Three Books on How to Love Your (Literal) Neighbor

As Christians, we are called to love our neighbors — that is, everyone. But one of the most impactful ways we can do that is to get to know our literal next-door neighbors. A seemingly random group of people has been assembled in your neighborhood from different backgrounds and belief systems. It can be a perfect opportunity to reach out to people you wouldn’t normally see in your day-to-day activities.

But how do you do it without being pushy or annoying? There are several books that have been released recently that talk about this very thing. Below are three that explore the topic and share how the authors were able to cultivate genuine relationships with their neighbors without being too forward.

The Turquoise Table by Kristen Schell.

Schell takes the idea of simply being available and puts it into practice in this book, painting a picnic table an eye-catching turquoise and plunking it in her front yard. Sitting there with a cup of coffee, pitcher of water or just a smile, she found that just being brave enough to show up was a catalyst to true relationship-building within her neighborhood. Now, she calls the group of people who have taken on this idea themselves “front yard people” and enables other people to use turquoise tables to create community and change lives, too.

The Art of Neighboring by Jay Pathak and Dave Runyon

Pathak and Runyon are two pastors who decide to take the call of Jesus literally when he says to “love your neighbor,” but with the nuance of not making our neighbors our “projects.” The authors urge readers to form true relationships with the people around them and gives practical advice on how to do so. What does it look like to be a good neighbor to those right next door?
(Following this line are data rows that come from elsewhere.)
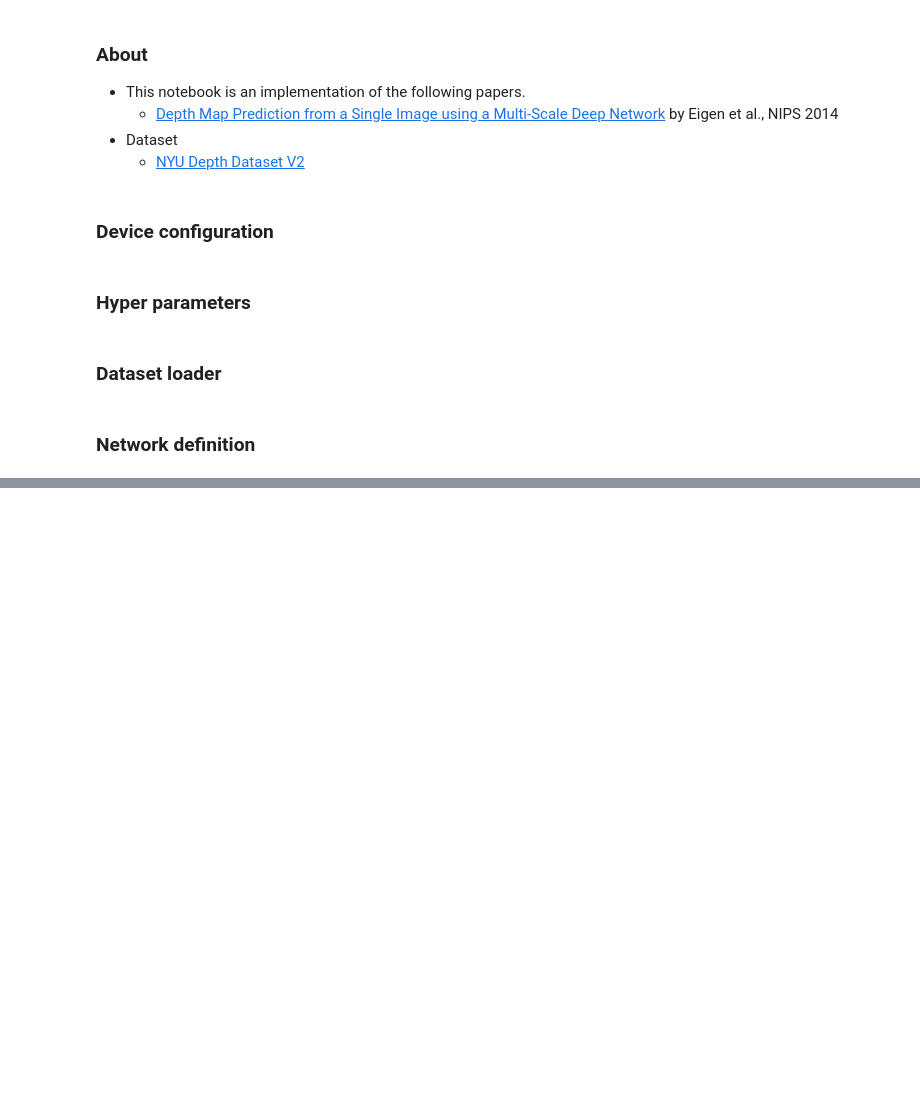
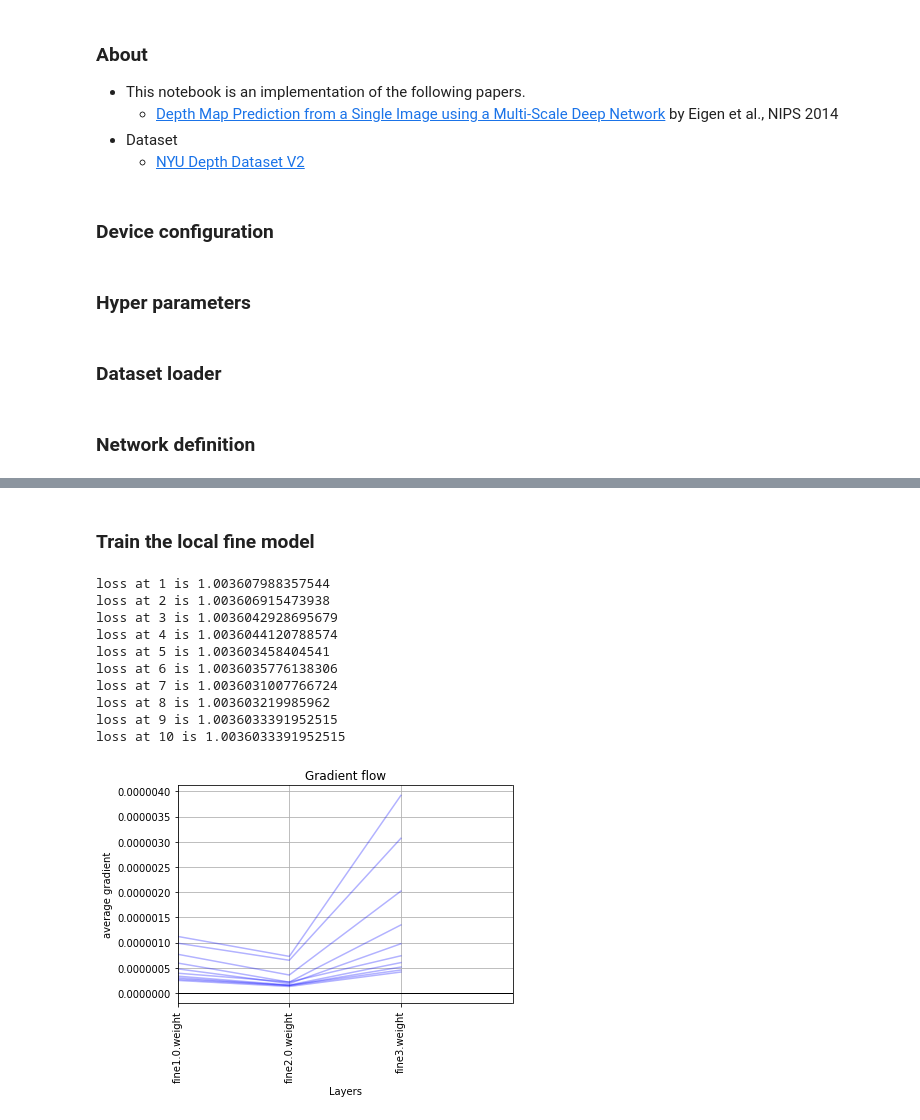
Before and after one commit to shuuchen/depth_eigen, a Jupyter notebook: test.ipynb, the cells around one changed output, grey strips where cells are left out. Drawn from its saved outputs; the diff is of its cells as text; code cells hidden in the pictures; blank space fills up the shorter version.

```diff
--- a/test.ipynb
+++ b/test.ipynb
@@ -140,0 +180,35 @@ loss:  tensor(nan, grad_fn=<SubBackward0>)
+# %% [markdown]
+### Train the local fine model
+# %%
+losses = []
+
+global_model.eval()
+with torch.no_grad():
+    global_output = global_model(a).unsqueeze(1)
+
+for i in range(10):
+
+    # forward pass
+    output = local_model(a, global_output)
+    loss = local_criterion(output, target)
+    losses.append(loss.item())
+
+    # backward pass
+    local_model.zero_grad()
+    loss.backward()
+    plot_grad_flow(local_model.named_parameters())
+    local_optimizer.step()
+
+    print('loss at {} is {}'.format(i + 1, loss))
+# %% [output]
+loss at 1 is 1.003607988357544
+loss at 2 is 1.003606915473938
+loss at 3 is 1.0036042928695679
+loss at 4 is 1.0036044120788574
+loss at 5 is 1.003603458404541
+loss at 6 is 1.0036035776138306
+loss at 7 is 1.0036031007766724
+loss at 8 is 1.003603219985962
+loss at 9 is 1.0036033391952515
+loss at 10 is 1.0036033391952515
+[figure, added]
```
Also changed, not shown: parts of 8 cells of this notebook.
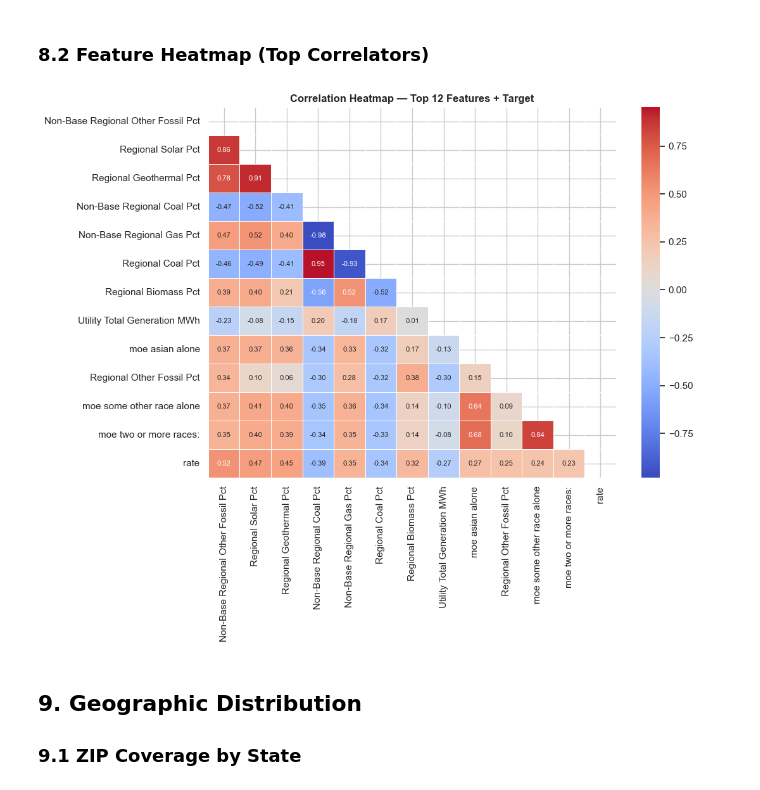
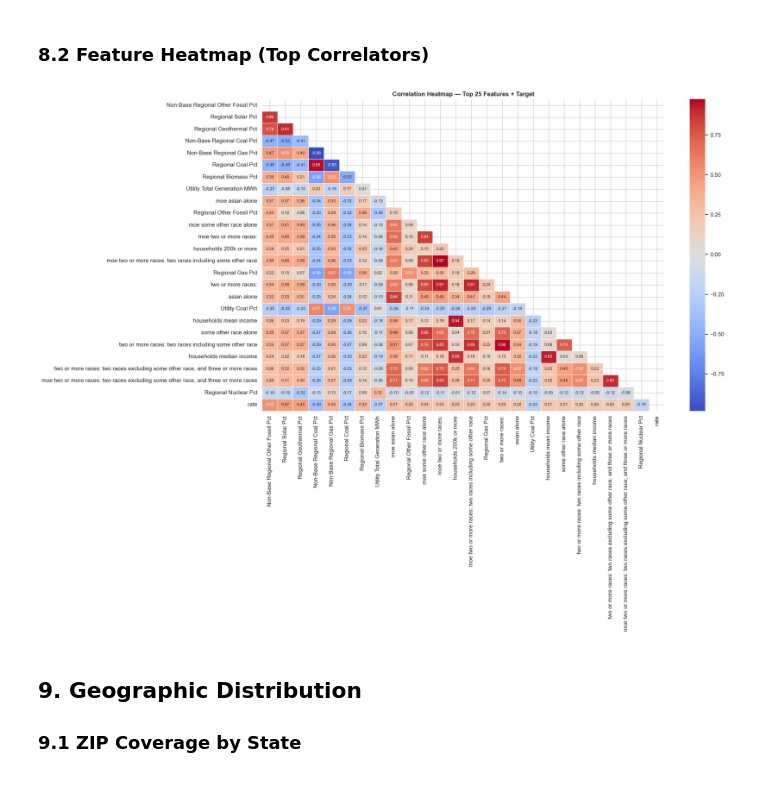
Before and after one commit to jcraciun/watts-the-cost-DATASCI-207, a Jupyter notebook: EDA_Julia_Craciun.ipynb, the cells around one changed output. Drawn from its saved outputs; the diff is of its cells as text; code cells hidden in the pictures.

Commit message:
Included more variables in heatmap

```diff
--- a/EDA_Julia_Craciun.ipynb
+++ b/EDA_Julia_Craciun.ipynb
@@ -507,20 +507,20 @@ plt.show()
 # %% [markdown]
 ### 8.2 Feature Heatmap (Top Correlators)
 # %%
-top_feats = corrs.abs().sort_values(ascending=False).head(12).index.tolist()
+top_feats = corrs.abs().sort_values(ascending=False).head(25).index.tolist()
 heatmap_df = df[top_feats + ['rate']].corr()
 heatmap_df.columns = [clean_label(c) for c in heatmap_df.columns]
 heatmap_df.index = heatmap_df.columns
 
-fig, ax = plt.subplots(figsize=(11, 9))
+fig, ax = plt.subplots(figsize=(20, 15))
 mask = np.triu(np.ones_like(heatmap_df, dtype=bool))
 sns.heatmap(heatmap_df, mask=mask, annot=True, fmt='.2f', cmap='coolwarm',
             center=0, linewidths=0.5, ax=ax, annot_kws={'size': 8})
-ax.set_title('Correlation Heatmap — Top 12 Features + Target', fontweight='bold')
+ax.set_title('Correlation Heatmap — Top 25 Features + Target', fontweight='bold')
 plt.tight_layout()
 plt.show()
 # %% [output]
-[figure, old version]
+[figure, new version]
 # %% [markdown]
 ## 9. Geographic Distribution
 
```
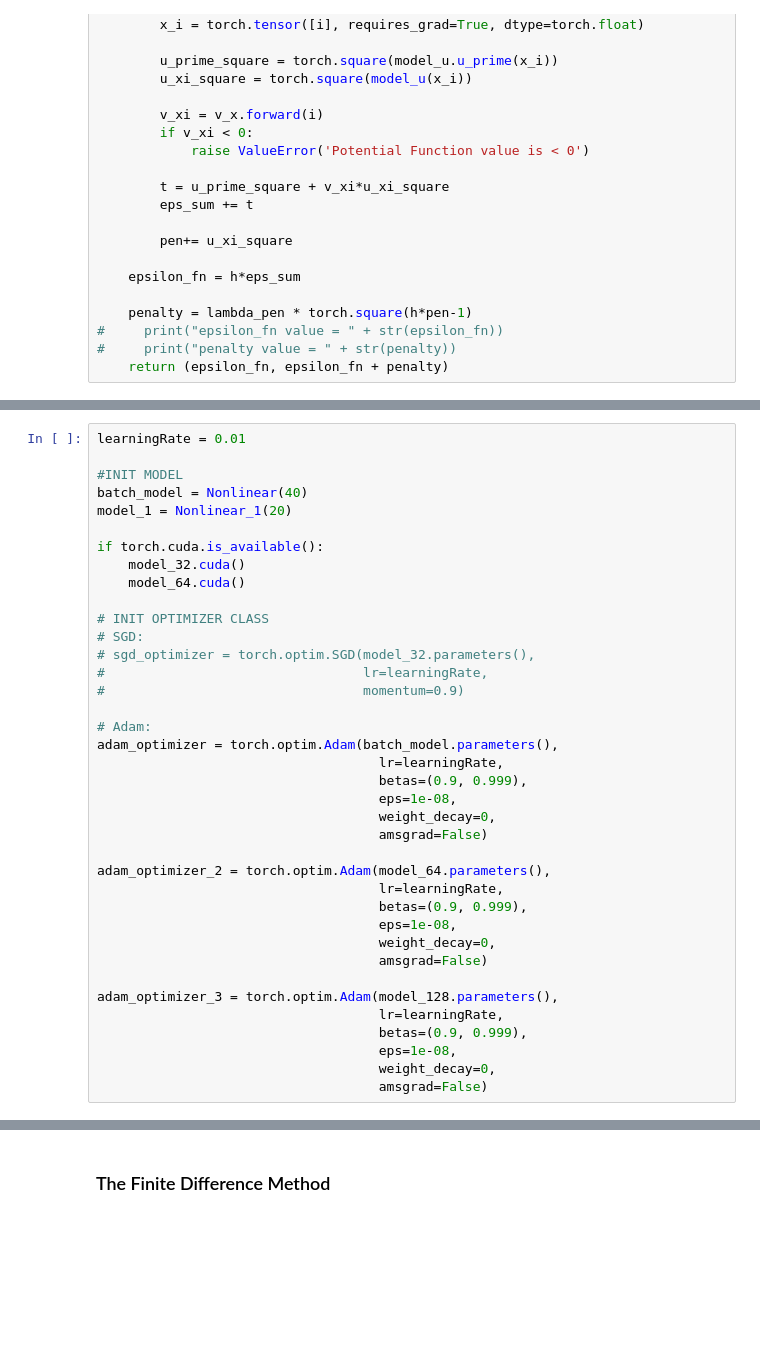
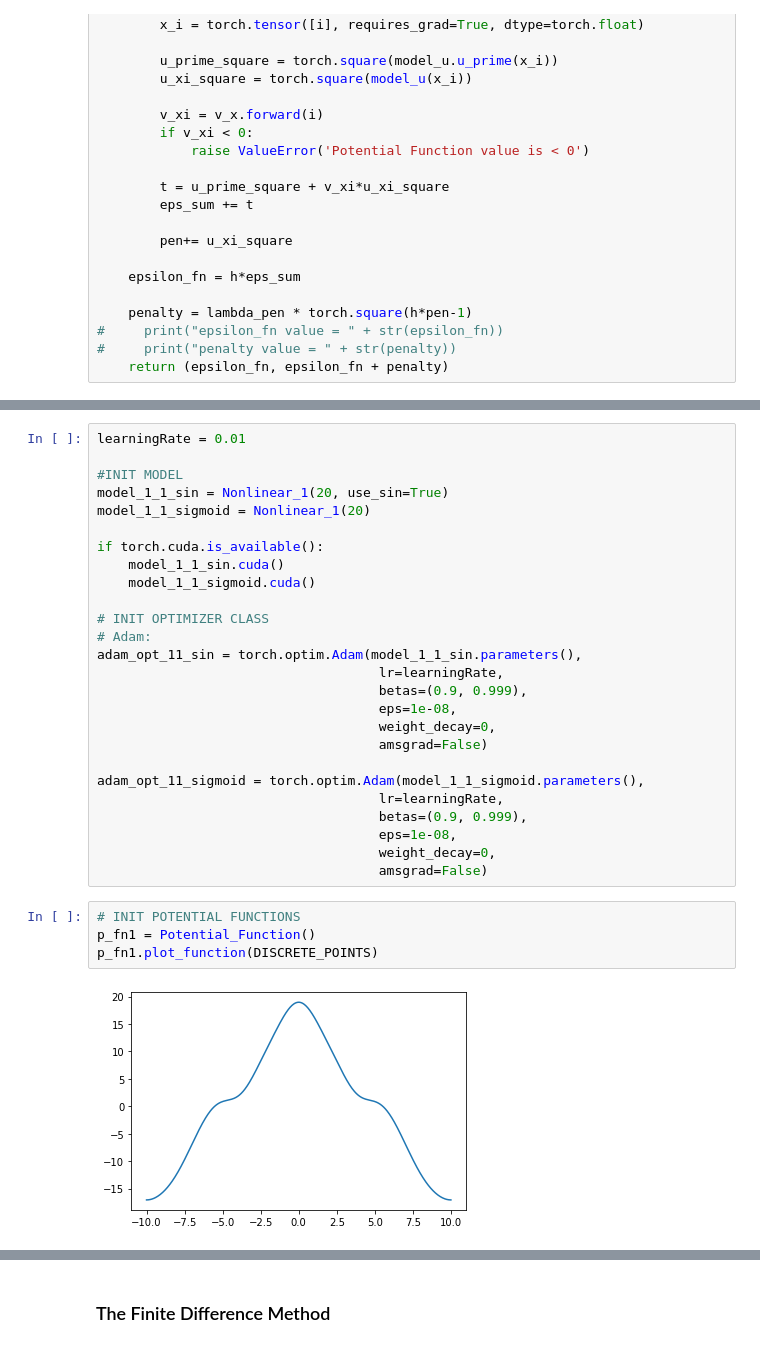
Before and after one commit to trungdoquoc/reu-math-2022, a Jupyter notebook: Data-running version.ipynb, the cells around one changed output, grey strips where cells are left out. Saved outputs shown, nothing was run; the diff lists cells and outputs as text; blank space fills up the shorter version.

```diff
--- a/Data-running version.ipynb
+++ b/Data-running version.ipynb
@@ -417,37 +417,31 @@ def batch_train_with_penalty(model,
 learningRate = 0.01
 
 #INIT MODEL
-batch_model = Nonlinear(40)
-model_1 = Nonlinear_1(20)
+model_1_1_sin = Nonlinear_1(20, use_sin=True)
+model_1_1_sigmoid = Nonlinear_1(20)
 
 if torch.cuda.is_available():
-    model_32.cuda()
-    model_64.cuda()
+    model_1_1_sin.cuda()
+    model_1_1_sigmoid.cuda()
 
 # INIT OPTIMIZER CLASS
-# SGD:
-# sgd_optimizer = torch.optim.SGD(model_32.parameters(),
-#                                 lr=learningRate,
-#                                 momentum=0.9)
-
 # Adam:
-adam_optimizer = torch.optim.Adam(batch_model.parameters(),
+adam_opt_11_sin = torch.optim.Adam(model_1_1_sin.parameters(),
                                     lr=learningRate,
                                     betas=(0.9, 0.999),
                                     eps=1e-08,
                                     weight_decay=0,
                                     amsgrad=False)
 
-adam_optimizer_2 = torch.optim.Adam(model_64.parameters(),
+adam_opt_11_sigmoid = torch.optim.Adam(model_1_1_sigmoid.parameters(),
                                     lr=learningRate,
                                     betas=(0.9, 0.999),
                                     eps=1e-08,
                                     weight_decay=0,
                                     amsgrad=False)
-
-adam_optimizer_3 = torch.optim.Adam(model_128.parameters(),
-                                    lr=learningRate,
-                                    betas=(0.9, 0.999),
-                                    eps=1e-08,
-                                    weight_decay=0,
-                                    amsgrad=False)
+# %%
+# INIT POTENTIAL FUNCTIONS
+p_fn1 = Potential_Function()
+p_fn1.plot_function(DISCRETE_POINTS)
+# %% [output]
+[figure, added]
```
Also changed, not shown: parts of 8 cells of this notebook.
This book explores this concept and challenges us to get outside our comfort zone to love others well.

How to Love Your Neighbor Without Being Weird by Amy Lively

The quirk of Lively’s sense of humor is evident in the title of this book, speaking to the main fear of most Christians when it comes to pursuing relationships with our neighbors: what if they think I’m weird? Lively bravely steps into this tension with simple, practical steps on how to overcome your fear and be a neighbor using your God-given personality and gifts — not forcing you to be someone you’re not. She shares personal stories of how she, too, faced her fear and the blessings and life-change that resulted from following God’s calling.

Leave a Comment